▶ [What you are asked to do] Please quote exactly the opening lines of the data, from the first line to the one where "-3,14 +3,6 @@" appears.

Revision tracking records
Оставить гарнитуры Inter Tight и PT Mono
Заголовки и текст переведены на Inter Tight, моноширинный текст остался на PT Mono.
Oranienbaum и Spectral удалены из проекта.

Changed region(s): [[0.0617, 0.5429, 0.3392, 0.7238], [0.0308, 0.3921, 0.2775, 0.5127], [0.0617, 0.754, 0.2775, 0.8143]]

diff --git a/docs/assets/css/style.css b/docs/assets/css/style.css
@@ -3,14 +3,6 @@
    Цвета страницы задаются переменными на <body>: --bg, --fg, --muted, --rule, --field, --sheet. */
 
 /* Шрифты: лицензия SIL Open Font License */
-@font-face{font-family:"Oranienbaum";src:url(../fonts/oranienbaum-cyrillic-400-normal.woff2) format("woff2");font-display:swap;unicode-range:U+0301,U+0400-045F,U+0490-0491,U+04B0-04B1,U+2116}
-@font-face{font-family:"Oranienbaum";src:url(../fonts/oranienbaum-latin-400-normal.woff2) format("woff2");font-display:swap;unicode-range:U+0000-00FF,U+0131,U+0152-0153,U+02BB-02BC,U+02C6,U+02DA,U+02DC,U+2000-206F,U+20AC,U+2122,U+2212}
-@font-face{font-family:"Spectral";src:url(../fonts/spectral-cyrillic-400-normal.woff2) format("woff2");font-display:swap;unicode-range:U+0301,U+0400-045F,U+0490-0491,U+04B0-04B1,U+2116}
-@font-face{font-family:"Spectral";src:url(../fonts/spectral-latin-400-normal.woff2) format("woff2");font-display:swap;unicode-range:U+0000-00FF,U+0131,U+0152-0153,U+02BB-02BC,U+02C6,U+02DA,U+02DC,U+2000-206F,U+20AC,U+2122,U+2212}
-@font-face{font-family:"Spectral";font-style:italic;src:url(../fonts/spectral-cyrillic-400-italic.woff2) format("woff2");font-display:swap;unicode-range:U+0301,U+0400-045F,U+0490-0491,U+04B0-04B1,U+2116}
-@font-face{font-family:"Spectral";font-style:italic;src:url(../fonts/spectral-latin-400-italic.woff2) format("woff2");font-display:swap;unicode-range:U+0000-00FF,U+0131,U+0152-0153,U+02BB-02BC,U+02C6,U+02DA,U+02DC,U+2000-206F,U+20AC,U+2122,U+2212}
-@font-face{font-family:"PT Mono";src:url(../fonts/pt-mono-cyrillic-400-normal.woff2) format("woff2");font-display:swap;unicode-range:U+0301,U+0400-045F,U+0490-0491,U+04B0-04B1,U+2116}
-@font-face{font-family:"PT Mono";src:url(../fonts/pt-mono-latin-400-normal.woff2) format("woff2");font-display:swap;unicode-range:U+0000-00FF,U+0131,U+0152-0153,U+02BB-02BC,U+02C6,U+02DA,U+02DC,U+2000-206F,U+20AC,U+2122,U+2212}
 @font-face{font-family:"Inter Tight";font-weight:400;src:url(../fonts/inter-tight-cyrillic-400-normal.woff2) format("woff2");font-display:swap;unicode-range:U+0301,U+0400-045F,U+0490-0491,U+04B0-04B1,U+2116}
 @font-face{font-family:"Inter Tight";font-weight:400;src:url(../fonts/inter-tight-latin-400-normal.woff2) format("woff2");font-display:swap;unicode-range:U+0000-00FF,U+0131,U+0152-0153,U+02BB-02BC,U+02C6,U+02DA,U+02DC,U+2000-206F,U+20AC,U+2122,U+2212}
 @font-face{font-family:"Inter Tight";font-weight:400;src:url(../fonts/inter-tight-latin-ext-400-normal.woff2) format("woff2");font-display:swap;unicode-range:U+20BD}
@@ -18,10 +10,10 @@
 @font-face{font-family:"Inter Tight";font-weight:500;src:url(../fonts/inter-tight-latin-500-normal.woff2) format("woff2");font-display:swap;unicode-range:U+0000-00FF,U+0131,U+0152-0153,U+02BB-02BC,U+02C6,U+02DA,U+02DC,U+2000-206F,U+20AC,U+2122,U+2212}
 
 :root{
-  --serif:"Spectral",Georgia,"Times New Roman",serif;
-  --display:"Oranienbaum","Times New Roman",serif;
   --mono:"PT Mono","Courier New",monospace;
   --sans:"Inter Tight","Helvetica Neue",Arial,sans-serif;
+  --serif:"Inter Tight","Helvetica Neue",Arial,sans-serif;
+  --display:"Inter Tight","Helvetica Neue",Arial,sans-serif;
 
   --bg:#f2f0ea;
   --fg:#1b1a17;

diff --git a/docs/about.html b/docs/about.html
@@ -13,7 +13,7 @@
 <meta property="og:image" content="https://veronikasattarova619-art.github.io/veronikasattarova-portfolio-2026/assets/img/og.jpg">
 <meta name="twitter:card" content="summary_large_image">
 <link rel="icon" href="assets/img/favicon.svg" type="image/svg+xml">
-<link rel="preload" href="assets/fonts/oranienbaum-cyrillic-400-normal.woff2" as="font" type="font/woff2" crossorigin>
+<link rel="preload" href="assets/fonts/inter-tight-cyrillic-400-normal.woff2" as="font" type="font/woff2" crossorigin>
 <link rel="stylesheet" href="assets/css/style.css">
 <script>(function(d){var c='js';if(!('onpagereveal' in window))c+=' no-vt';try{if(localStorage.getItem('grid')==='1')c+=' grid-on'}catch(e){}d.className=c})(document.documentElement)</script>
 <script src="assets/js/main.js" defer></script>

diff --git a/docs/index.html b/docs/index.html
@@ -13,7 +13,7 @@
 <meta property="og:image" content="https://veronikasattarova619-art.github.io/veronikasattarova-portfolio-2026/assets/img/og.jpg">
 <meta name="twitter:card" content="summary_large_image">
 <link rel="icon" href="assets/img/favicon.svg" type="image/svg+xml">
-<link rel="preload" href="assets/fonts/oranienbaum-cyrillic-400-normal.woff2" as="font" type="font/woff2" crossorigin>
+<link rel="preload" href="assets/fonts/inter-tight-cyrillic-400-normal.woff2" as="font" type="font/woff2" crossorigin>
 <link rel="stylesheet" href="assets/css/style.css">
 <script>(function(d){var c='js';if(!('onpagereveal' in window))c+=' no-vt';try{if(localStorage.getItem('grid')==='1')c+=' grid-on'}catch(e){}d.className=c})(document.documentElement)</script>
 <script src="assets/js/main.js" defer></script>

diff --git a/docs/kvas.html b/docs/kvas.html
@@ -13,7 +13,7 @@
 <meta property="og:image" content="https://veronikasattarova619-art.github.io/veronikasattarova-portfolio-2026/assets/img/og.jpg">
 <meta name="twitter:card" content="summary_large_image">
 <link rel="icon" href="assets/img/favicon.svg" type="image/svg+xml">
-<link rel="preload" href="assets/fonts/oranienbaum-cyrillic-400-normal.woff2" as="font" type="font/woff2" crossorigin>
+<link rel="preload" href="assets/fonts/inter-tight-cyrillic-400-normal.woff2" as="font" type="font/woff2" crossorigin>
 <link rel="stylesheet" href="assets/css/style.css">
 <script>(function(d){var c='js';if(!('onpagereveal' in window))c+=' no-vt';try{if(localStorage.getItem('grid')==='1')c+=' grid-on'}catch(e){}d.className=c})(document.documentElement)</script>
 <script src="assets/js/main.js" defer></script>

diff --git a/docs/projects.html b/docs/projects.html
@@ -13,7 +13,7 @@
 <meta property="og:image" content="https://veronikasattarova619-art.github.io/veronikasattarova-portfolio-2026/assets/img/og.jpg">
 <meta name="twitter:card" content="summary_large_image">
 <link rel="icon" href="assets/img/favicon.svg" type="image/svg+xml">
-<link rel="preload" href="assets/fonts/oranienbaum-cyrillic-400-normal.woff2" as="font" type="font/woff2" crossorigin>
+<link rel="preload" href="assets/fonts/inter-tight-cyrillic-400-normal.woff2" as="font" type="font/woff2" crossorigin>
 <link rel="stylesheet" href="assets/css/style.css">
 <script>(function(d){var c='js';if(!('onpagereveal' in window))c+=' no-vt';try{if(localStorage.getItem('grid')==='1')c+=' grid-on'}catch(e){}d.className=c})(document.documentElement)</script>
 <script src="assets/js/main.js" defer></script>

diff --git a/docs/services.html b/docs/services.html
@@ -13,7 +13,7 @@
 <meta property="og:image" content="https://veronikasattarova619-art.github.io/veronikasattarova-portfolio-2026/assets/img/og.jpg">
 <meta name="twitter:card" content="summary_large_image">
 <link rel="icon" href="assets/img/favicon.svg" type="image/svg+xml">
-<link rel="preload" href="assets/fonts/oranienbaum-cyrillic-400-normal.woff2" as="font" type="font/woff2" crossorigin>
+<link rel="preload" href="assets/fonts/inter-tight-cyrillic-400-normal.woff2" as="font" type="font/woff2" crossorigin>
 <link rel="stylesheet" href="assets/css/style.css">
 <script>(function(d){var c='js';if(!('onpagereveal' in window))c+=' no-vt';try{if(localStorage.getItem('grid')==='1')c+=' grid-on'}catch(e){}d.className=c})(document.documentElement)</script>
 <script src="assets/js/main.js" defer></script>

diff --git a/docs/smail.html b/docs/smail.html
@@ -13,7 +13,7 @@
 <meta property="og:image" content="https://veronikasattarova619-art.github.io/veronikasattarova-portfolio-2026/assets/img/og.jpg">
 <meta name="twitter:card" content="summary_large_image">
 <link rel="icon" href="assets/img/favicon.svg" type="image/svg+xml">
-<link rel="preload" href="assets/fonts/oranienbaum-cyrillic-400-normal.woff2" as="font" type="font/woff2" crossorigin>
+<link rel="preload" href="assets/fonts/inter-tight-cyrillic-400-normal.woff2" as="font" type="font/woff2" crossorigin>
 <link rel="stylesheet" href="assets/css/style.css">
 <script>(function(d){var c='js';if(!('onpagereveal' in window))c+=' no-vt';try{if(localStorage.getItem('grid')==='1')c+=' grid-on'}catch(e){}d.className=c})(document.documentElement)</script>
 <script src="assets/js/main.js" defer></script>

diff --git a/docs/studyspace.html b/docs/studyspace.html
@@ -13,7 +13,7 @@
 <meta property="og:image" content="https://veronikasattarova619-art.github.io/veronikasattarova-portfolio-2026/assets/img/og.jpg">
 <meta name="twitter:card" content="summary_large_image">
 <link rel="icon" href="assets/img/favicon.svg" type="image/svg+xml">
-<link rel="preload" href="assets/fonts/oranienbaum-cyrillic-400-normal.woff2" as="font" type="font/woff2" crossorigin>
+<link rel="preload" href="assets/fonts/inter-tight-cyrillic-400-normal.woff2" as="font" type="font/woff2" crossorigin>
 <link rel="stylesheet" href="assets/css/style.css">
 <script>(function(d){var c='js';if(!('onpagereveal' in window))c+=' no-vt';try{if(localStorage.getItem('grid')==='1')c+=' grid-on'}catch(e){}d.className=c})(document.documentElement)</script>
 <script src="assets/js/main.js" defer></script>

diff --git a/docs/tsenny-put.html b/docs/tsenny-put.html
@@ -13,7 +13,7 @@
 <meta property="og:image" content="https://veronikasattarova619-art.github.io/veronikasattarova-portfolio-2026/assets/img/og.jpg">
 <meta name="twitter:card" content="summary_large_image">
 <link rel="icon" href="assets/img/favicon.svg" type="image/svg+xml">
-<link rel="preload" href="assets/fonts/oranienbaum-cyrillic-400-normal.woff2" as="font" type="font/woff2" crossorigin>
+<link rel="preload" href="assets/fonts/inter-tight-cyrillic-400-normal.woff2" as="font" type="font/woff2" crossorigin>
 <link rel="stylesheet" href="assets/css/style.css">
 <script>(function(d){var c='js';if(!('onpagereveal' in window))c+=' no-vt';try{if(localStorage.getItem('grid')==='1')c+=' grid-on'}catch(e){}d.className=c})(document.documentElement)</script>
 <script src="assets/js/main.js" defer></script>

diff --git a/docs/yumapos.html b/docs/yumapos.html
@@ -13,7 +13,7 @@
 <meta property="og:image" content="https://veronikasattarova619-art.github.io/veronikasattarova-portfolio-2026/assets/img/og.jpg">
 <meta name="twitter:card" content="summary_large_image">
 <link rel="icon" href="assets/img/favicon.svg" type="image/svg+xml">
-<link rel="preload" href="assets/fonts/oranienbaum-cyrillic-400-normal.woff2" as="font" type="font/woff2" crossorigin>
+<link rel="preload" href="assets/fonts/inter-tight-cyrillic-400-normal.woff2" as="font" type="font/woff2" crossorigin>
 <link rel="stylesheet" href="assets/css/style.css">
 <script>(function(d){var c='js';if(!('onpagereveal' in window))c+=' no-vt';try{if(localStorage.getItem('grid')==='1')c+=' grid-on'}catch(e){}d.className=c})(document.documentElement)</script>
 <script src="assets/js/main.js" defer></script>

▶ [Result of the exercise]
Оставить гарнитуры Inter Tight и PT Mono
Заголовки и текст переведены на Inter Tight, моноширинный текст остался на PT Mono.
Oranienbaum и Spectral удалены из проекта.

Changed region(s): [[0.0617, 0.5429, 0.3392, 0.7238], [0.0308, 0.3921, 0.2775, 0.5127], [0.0617, 0.754, 0.2775, 0.8143]]

diff --git a/docs/assets/css/style.css b/docs/assets/css/style.css
@@ -3,14 +3,6 @@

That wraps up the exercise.